# Records

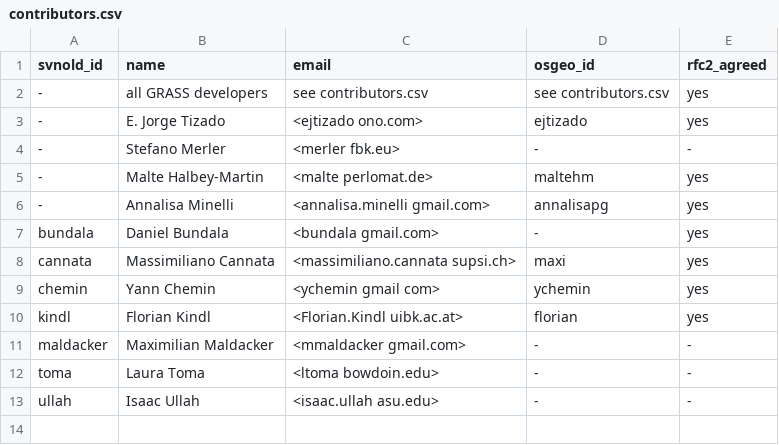
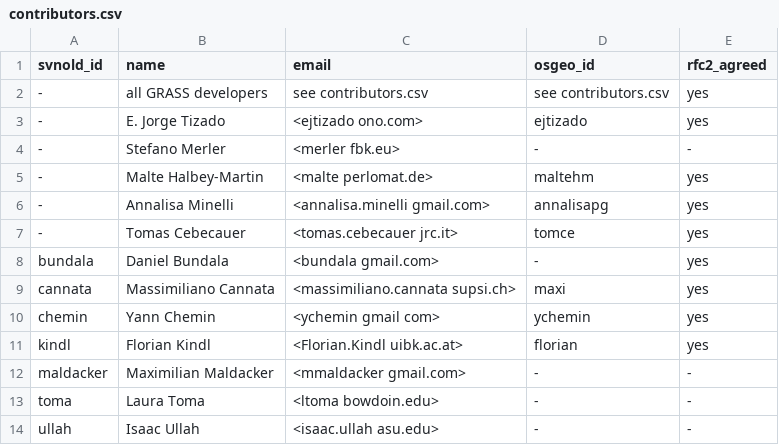
Before and after one commit to OSGeo/grass-addons, a CSV file: contributors.csv, drawn as a sheet; the diff names each change by its address in the sheet, - before the commit and + after, or states it on an @@ line.

Commit message:
+Tomas Cebecauer
git-svn-id: https://svn.osgeo.org/grass/grass-addons@30884 15284696-431f-4ddb-bdfa-cd5b030d7da7

```diff
--- a/contributors.csv
+++ b/contributors.csv
+row 7: - | Tomas Cebecauer | <tomas.cebecauer jrc.it> | tomce | yes
```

# Problem statement
Could you give the listing above again word for word, without any pictures?

# Result of the task
Before and after one commit to OSGeo/grass-addons, a CSV file: contributors.csv, drawn as a sheet; the diff names each change by its address in the sheet, - before the commit and + after, or states it on an @@ line.

Commit message:
+Tomas Cebecauer
git-svn-id: https://svn.osgeo.org/grass/grass-addons@30884 15284696-431f-4ddb-bdfa-cd5b030d7da7

```diff
--- a/contributors.csv
+++ b/contributors.csv
+row 7: - | Tomas Cebecauer | <tomas.cebecauer jrc.it> | tomce | yes
```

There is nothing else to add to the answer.